_Action item:_ Every entry below is to be copied word for word, with its pictures removed.

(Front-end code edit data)

★ ★ ★ ★ ★

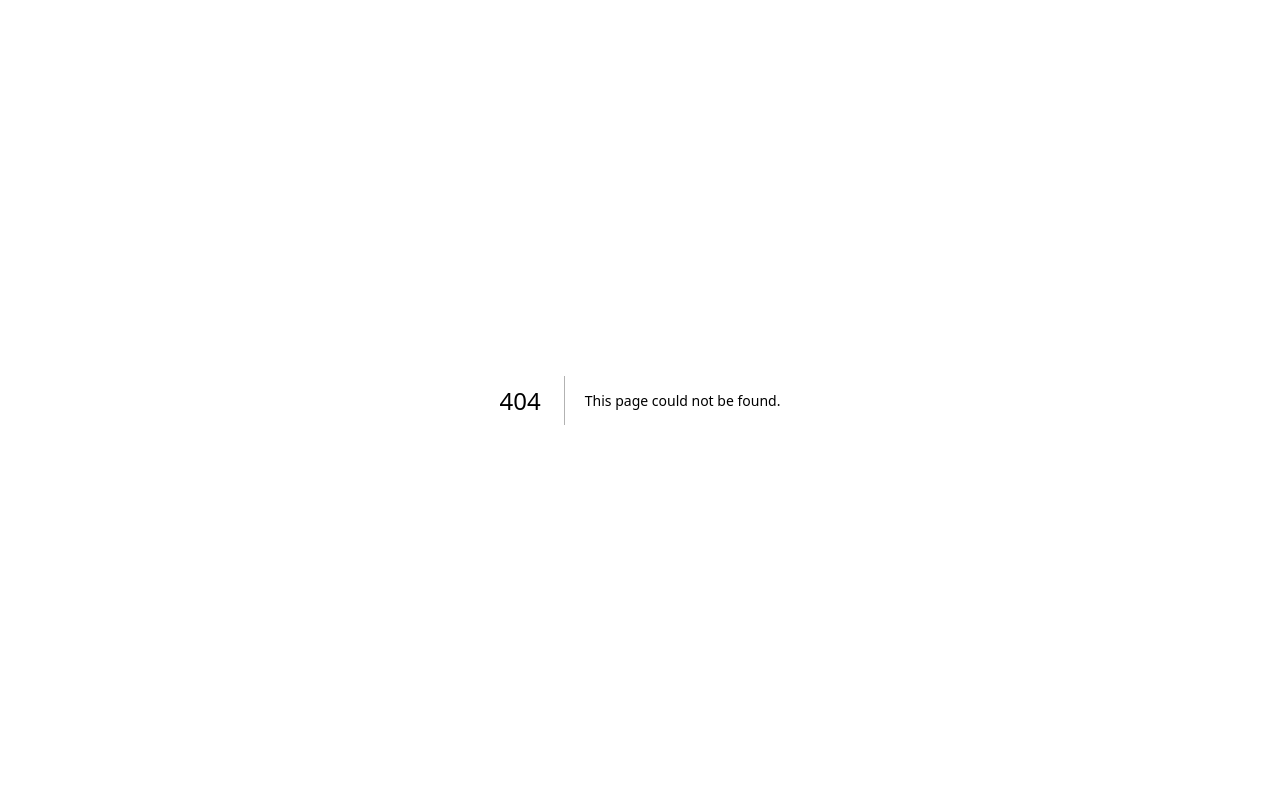
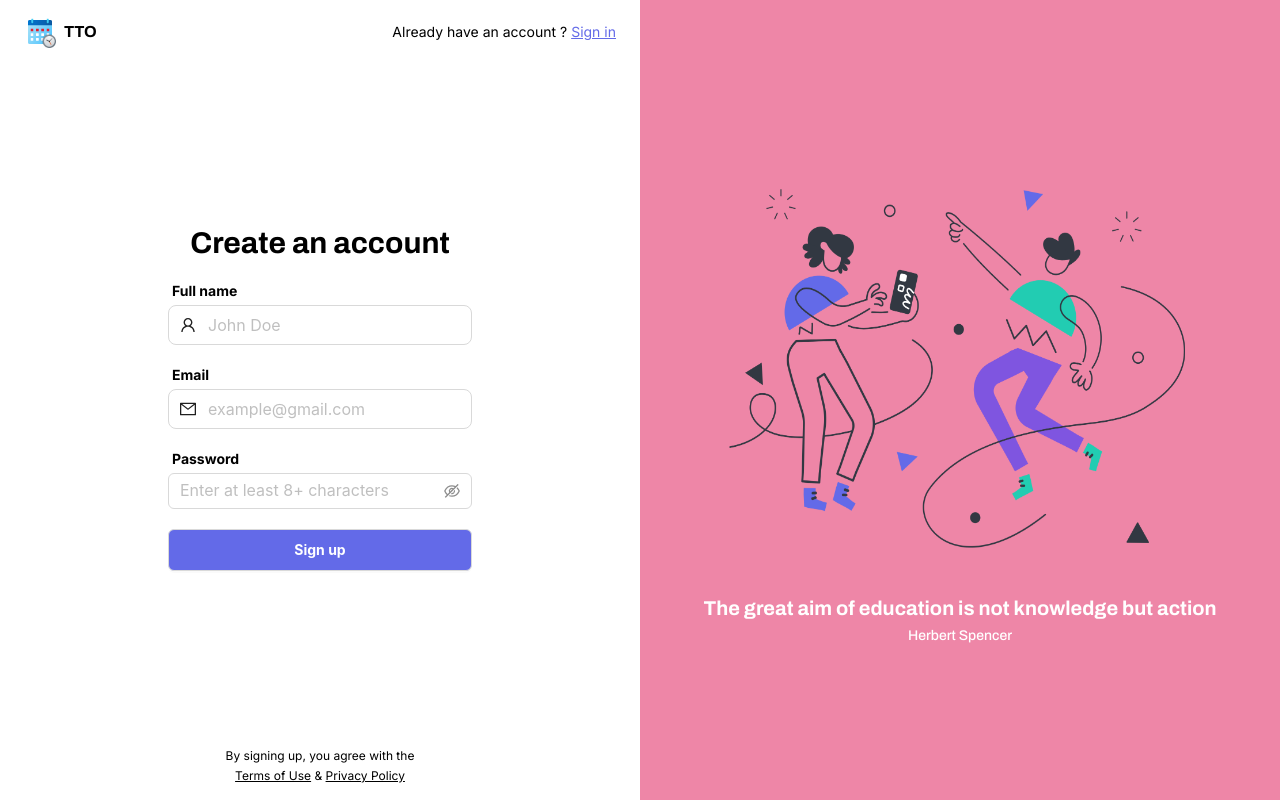
Before and after one commit to VineethRV/TimetableArchitecht, a Next.js app: page /signup in a window 1280 px wide. Before the commit this address had no page. Built offline with nearby package versions, Linux system fonts and the light colour scheme.

Commit message:
added signup page

```diff
--- a/app/components/LandingPage/FAQ.tsx
+++ b/app/components/LandingPage/FAQ.tsx
@@ -2,12 +2,6 @@ import React from "react";
 import FAQIllus from "@/public/Illustrations/faqillus.png";
 import Image from "next/image";
 import { Collapse, CollapseProps } from "antd";
-
-const text = `
-  A dog is a type of domesticated animal.
-  Known for its loyalty and faithfulness,
-  it can be found as a welcome guest in many households across the world.
-`;
 
 const items: CollapseProps["items"] = [
   {
--- a/app/components/LandingPage/Footer.tsx
+++ b/app/components/LandingPage/Footer.tsx
@@ -1,17 +1,14 @@
 import React from 'react'
 import Logo from "@/public/Logo.png";
 import Image from "next/image";
-import {Inter} from 'next/font/google'
+import { InterFont } from '@/app/fonts/fonts';
 import FBIcon from '@/public/social_icons/facebook.png'
 import XIcon from '@/public/social_icons/x.png'
 import YTIcon from '@/public/social_icons/yt.png'
 import LinkedInIcon from '@/public/social_icons/linkedin.png'
 import { Divider } from 'antd';
 
-const inter = Inter({
-    weight: ['400','500','600','700','900'],
-    subsets: ['latin'],
-  })
+
 
 const Footer = () => {
   return (
@@ -20,7 +17,7 @@ const Footer = () => {
         <Image draggable={false} className="w-8 h-8" alt="tta" src={Logo} />
         <h1 className='font-bold text-base'>Timetable Architect</h1>
         </div>
-        <p className={`text-gray-400 text-sm w-[300px] ${inter.className}`}>Streamline the process of creating, managing, and optimizing timetables for students and teachers</p>
+        <p className={`text-gray-400 text-sm w-[300px] ${InterFont.className}`}>Streamline the process of creating, managing, and optimizing timetables for students and teachers</p>
         <div className='flex space-x-4'>
             <Image draggable={false} src={FBIcon} alt='Facebook' className='w-6 h-6 hover:scale-110 hover:cursor-pointer transition-all duration-200'/>
             <Image draggable={false} src={XIcon} alt='X' className='w-6 h-6 hover:scale-110 hover:cursor-pointer transition-all duration-200'/>
@@ -28,7 +25,7 @@ const Footer = () => {
             <Image draggable={false} src={LinkedInIcon} alt='Linkedin' className='w-6 h-6 hover:scale-110 hover:cursor-pointer transition-all duration-200'/>
         </div>
         <Divider/>
-        <div className={`flex justify-end ${inter.className}`} >
+        <div className={`flex justify-end ${InterFont.className}`} >
             <div className='flex space-x-12 text-gray-400 text-xs'>
                 <p>© 2024 TTA</p>
                 <p>• Privacy • Terms • Sitemap</p>
--- /dev/null
+++ b/app/components/SignupPage/Footer.tsx
@@ -0,0 +1,13 @@
+import React from 'react'
+import { InterFont } from '@/app/fonts/fonts'
+
+const Footer = () => {
+  return (
+    <div className={`flex space-y-1 text-xs ${InterFont.className} text-center flex-col items-center justify-center`}>
+          <p className={` w-[240px] `}>By signing up, you agree with the</p>
+          <p className="w-[240px]"><span className='underline hover:cursor-pointer'>Terms of Use</span > & <span className='underline hover:cursor-pointer'> Privacy Policy</span></p>
+    </div>
+  )
+}
+
+export default Footer
--- /dev/null
+++ b/app/components/SignupPage/QuoteSection.tsx
@@ -0,0 +1,19 @@
+import Edu from "@/public/Illustrations/Edu.png";
+import Image from "next/image";
+import React from "react";
+
+const QuoteSection = () => {
+  return (
+    <div className="bg-[#EE86A7FF] flex flex-col space-y-6 items-center justify-center">
+      <Image className="w-[470px] h-[416px]" src={Edu} alt="Education" />
+      <div className="flex flex-col space-y-1">
+        <h1 className="font-bold text-xl text-white">
+          The great aim of education is not knowledge but action
+        </h1>
+        <p className="text-sm text-white text-center font-medium">Herbert Spencer</p>
+      </div>
+    </div>
+  );
+};
+
+export default QuoteSection;
--- /dev/null
+++ b/app/components/SignupPage/SignupForm.tsx
@@ -0,0 +1,36 @@
+"use client"
+import { EyeInvisibleOutlined, EyeTwoTone, MailOutlined, UserOutlined } from '@ant-design/icons'
+import { Button, Input } from 'antd'
+import React from 'react'
+import { InterFont } from '@/app/fonts/fonts'
+
+const SignupForm = () => {
+  return (
+    <div className='flex flex-col space-y-5 px-36'>
+
+        <h1 className='font-bold text-3xl text-center'>Create an account</h1>
+        <div className='flex flex-col space-y-1'>
+          <h1 className={`font-bold text-sm ml-1 ${InterFont.className}`}>Full name</h1>
+        <Input size="large" placeholder="John Doe" prefix={<UserOutlined className='pr-2' />} />
+        </div>
+
+        <div className='flex flex-col space-y-1'>
+          <h1 className={`font-bold text-sm ml-1 ${InterFont.className}`}>Email</h1>
+        <Input size="large" placeholder="example@gmail.com" prefix={<MailOutlined className='pr-2' />} />
+        </div>
+
+        <div className='flex flex-col space-y-1'>
+          <h1 className={`font-bold text-sm ml-1 ${InterFont.className}`}>Password</h1>
+        <Input.Password
+        placeholder="Enter at least 8+ characters"
+        iconRender={(visible) => (visible ? <EyeTwoTone/> : <EyeInvisibleOutlined/>)}
+        className='text-base'
+      />
+       </div>
+
+      <Button className='py-5 bg-[#636AE8FF] text-white font-bold'>Sign up</Button>
+    </div>
+  )
+}
+
+export default SignupForm
--- /dev/null
+++ b/app/components/SignupPage/Topbar.tsx
@@ -0,0 +1,20 @@
+import React from 'react'
+import Logo from '@/public/Logo.png'
+import Image from 'next/image'
+import { InterFont } from '@/app/fonts/fonts'
+
+const Topbar = () => {
+  return (
+    <div className='flex justify-between w-full h-fit'>
+        <div className='flex items-center space-x-2'>
+            <Image className='h-8 w-8' src={Logo} alt="Logo"/>
+            <h1 className='font-bold text-base'>TTO</h1>
+        </div>
+        <div className={`flex items-center text-sm ${InterFont.className}`}>
+        <p>Already have an account ? <span className='text-[#636AE8FF] underline hover:cursor-pointer'>Sign in</span></p>
+        </div>
+    </div>
+  )
+}
+
+export default Topbar
--- /dev/null
+++ b/app/fonts/fonts.ts
@@ -0,0 +1,6 @@
+import { Inter } from "next/font/google";
+
+export const InterFont = Inter({
+    weight: ['400','500','600','700','900'],
+    subsets: ['latin'],
+  })
--- a/app/page.tsx
+++ b/app/page.tsx
@@ -1,4 +1,3 @@
-import Image from "next/image";
 import LandingPageNavbar from "./components/Navbar/LandingPageNavbar";
 import HeroSection from "./components/LandingPage/HeroSection";
 import StatsSection from "./components/LandingPage/StatsSection";
--- /dev/null
+++ b/app/signup/page.tsx
@@ -0,0 +1,20 @@
+import React from "react";
+import Topbar from "../components/SignupPage/Topbar";
+import SignupForm from "../components/SignupPage/SignupForm";
+import Footer from "../components/SignupPage/Footer";
+import QuoteSection from "../components/SignupPage/QuoteSection";
+
+const Page = () => {
+  return (
+    <main className="grid grid-cols-2 h-screen">
+      <div className="flex flex-col justify-between py-4 px-6">
+        <Topbar />
+        <SignupForm />
+        <Footer />
+      </div>
+      <QuoteSection />
+    </main>
+  );
+};
+
+export default Page;
```
Also changed, not shown: app/signin/page.tsx (added, +11 -0 lines), public/Illustrations/Edu.png (added).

★ ★ ★ ★ ★

_Response area:_
Before and after one commit to VineethRV/TimetableArchitecht, a Next.js app: page /signup in a window 1280 px wide. Before the commit this address had no page. Built offline with nearby package versions, Linux system fonts and the light colour scheme.

Commit message:
added signup page

```diff
--- a/app/components/LandingPage/FAQ.tsx
+++ b/app/components/LandingPage/FAQ.tsx
@@ -2,12 +2,6 @@ import React from "react";
 import FAQIllus from "@/public/Illustrations/faqillus.png";
 import Image from "next/image";
 import { Collapse, CollapseProps } from "antd";
-
-const text = `
-  A dog is a type of domesticated animal.
-  Known for its loyalty and faithfulness,
-  it can be found as a welcome guest in many households across the world.
-`;
 
 const items: CollapseProps["items"] = [
   {
--- a/app/components/LandingPage/Footer.tsx
+++ b/app/components/LandingPage/Footer.tsx
@@ -1,17 +1,14 @@
 import React from 'react'
 import Logo from "@/public/Logo.png";
 import Image from "next/image";
-import {Inter} from 'next/font/google'
+import { InterFont } from '@/app/fonts/fonts';
 import FBIcon from '@/public/social_icons/facebook.png'
 import XIcon from '@/public/social_icons/x.png'
 import YTIcon from '@/public/social_icons/yt.png'
 import LinkedInIcon from '@/public/social_icons/linkedin.png'
 import { Divider } from 'antd';
 
-const inter = Inter({
-    weight: ['400','500','600','700','900'],
-    subsets: ['latin'],
-  })
+
 
 const Footer = () => {
   return (
@@ -20,7 +17,7 @@ const Footer = () => {
         <Image draggable={false} className="w-8 h-8" alt="tta" src={Logo} />
         <h1 className='font-bold text-base'>Timetable Architect</h1>
         </div>
-        <p className={`text-gray-400 text-sm w-[300px] ${inter.className}`}>Streamline the process of creating, managing, and optimizing timetables for students and teachers</p>
+        <p className={`text-gray-400 text-sm w-[300px] ${InterFont.className}`}>Streamline the process of creating, managing, and optimizing timetables for students and teachers</p>
         <div className='flex space-x-4'>
             <Image draggable={false} src={FBIcon} alt='Facebook' className='w-6 h-6 hover:scale-110 hover:cursor-pointer transition-all duration-200'/>
             <Image draggable={false} src={XIcon} alt='X' className='w-6 h-6 hover:scale-110 hover:cursor-pointer transition-all duration-200'/>
@@ -28,7 +25,7 @@ const Footer = () => {
             <Image draggable={false} src={LinkedInIcon} alt='Linkedin' className='w-6 h-6 hover:scale-110 hover:cursor-pointer transition-all duration-200'/>
         </div>
         <Divider/>
-        <div className={`flex justify-end ${inter.className}`} >
+        <div className={`flex justify-end ${InterFont.className}`} >
             <div className='flex space-x-12 text-gray-400 text-xs'>
                 <p>© 2024 TTA</p>
                 <p>• Privacy • Terms • Sitemap</p>
--- /dev/null
+++ b/app/components/SignupPage/Footer.tsx
@@ -0,0 +1,13 @@
+import React from 'react'
+import { InterFont } from '@/app/fonts/fonts'
+
+const Footer = () => {
+  return (
+    <div className={`flex space-y-1 text-xs ${InterFont.className} text-center flex-col items-center justify-center`}>
+          <p className={` w-[240px] `}>By signing up, you agree with the</p>
+          <p className="w-[240px]"><span className='underline hover:cursor-pointer'>Terms of Use</span > & <span className='underline hover:cursor-pointer'> Privacy Policy</span></p>
+    </div>
+  )
+}
+
+export default Footer
--- /dev/null
+++ b/app/components/SignupPage/QuoteSection.tsx
@@ -0,0 +1,19 @@
+import Edu from "@/public/Illustrations/Edu.png";
+import Image from "next/image";
+import React from "react";
+
+const QuoteSection = () => {
+  return (
+    <div className="bg-[#EE86A7FF] flex flex-col space-y-6 items-center justify-center">
+      <Image className="w-[470px] h-[416px]" src={Edu} alt="Education" />
+      <div className="flex flex-col space-y-1">
+        <h1 className="font-bold text-xl text-white">
+          The great aim of education is not knowledge but action
+        </h1>
+        <p className="text-sm text-white text-center font-medium">Herbert Spencer</p>
+      </div>
+    </div>
+  );
+};
+
+export default QuoteSection;
--- /dev/null
+++ b/app/components/SignupPage/SignupForm.tsx
@@ -0,0 +1,36 @@
+"use client"
+import { EyeInvisibleOutlined, EyeTwoTone, MailOutlined, UserOutlined } from '@ant-design/icons'
+import { Button, Input } from 'antd'
+import React from 'react'
+import { InterFont } from '@/app/fonts/fonts'
+
+const SignupForm = () => {
+  return (
+    <div className='flex flex-col space-y-5 px-36'>
+
+        <h1 className='font-bold text-3xl text-center'>Create an account</h1>
+        <div className='flex flex-col space-y-1'>
+          <h1 className={`font-bold text-sm ml-1 ${InterFont.className}`}>Full name</h1>
+        <Input size="large" placeholder="John Doe" prefix={<UserOutlined className='pr-2' />} />
+        </div>
+
+        <div className='flex flex-col space-y-1'>
+          <h1 className={`font-bold text-sm ml-1 ${InterFont.className}`}>Email</h1>
+        <Input size="large" placeholder="example@gmail.com" prefix={<MailOutlined className='pr-2' />} />
+        </div>
+
+        <div className='flex flex-col space-y-1'>
+          <h1 className={`font-bold text-sm ml-1 ${InterFont.className}`}>Password</h1>
+        <Input.Password
+        placeholder="Enter at least 8+ characters"
+        iconRender={(visible) => (visible ? <EyeTwoTone/> : <EyeInvisibleOutlined/>)}
+        className='text-base'
+      />
+       </div>
+
+      <Button className='py-5 bg-[#636AE8FF] text-white font-bold'>Sign up</Button>
+    </div>
+  )
+}
+
+export default SignupForm
--- /dev/null
+++ b/app/components/SignupPage/Topbar.tsx
@@ -0,0 +1,20 @@
+import React from 'react'
+import Logo from '@/public/Logo.png'
+import Image from 'next/image'
+import { InterFont } from '@/app/fonts/fonts'
+
+const Topbar = () => {
+  return (
+    <div className='flex justify-between w-full h-fit'>
+        <div className='flex items-center space-x-2'>
+            <Image className='h-8 w-8' src={Logo} alt="Logo"/>
+            <h1 className='font-bold text-base'>TTO</h1>
+        </div>
+        <div className={`flex items-center text-sm ${InterFont.className}`}>
+        <p>Already have an account ? <span className='text-[#636AE8FF] underline hover:cursor-pointer'>Sign in</span></p>
+        </div>
+    </div>
+  )
+}
+
+export default Topbar
--- /dev/null
+++ b/app/fonts/fonts.ts
@@ -0,0 +1,6 @@
+import { Inter } from "next/font/google";
+
+export const InterFont = Inter({
+    weight: ['400','500','600','700','900'],
+    subsets: ['latin'],
+  })
--- a/app/page.tsx
+++ b/app/page.tsx
@@ -1,4 +1,3 @@
-import Image from "next/image";
 import LandingPageNavbar from "./components/Navbar/LandingPageNavbar";
 import HeroSection from "./components/LandingPage/HeroSection";
 import StatsSection from "./components/LandingPage/StatsSection";
--- /dev/null
+++ b/app/signup/page.tsx
@@ -0,0 +1,20 @@
+import React from "react";
+import Topbar from "../components/SignupPage/Topbar";
+import SignupForm from "../components/SignupPage/SignupForm";
+import Footer from "../components/SignupPage/Footer";
+import QuoteSection from "../components/SignupPage/QuoteSection";
+
+const Page = () => {
+  return (
+    <main className="grid grid-cols-2 h-screen">
+      <div className="flex flex-col justify-between py-4 px-6">
+        <Topbar />
+        <SignupForm />
+        <Footer />
+      </div>
+      <QuoteSection />
+    </main>
+  );
+};
+
+export default Page;
```
Also changed, not shown: app/signin/page.tsx (added, +11 -0 lines), public/Illustrations/Edu.png (added).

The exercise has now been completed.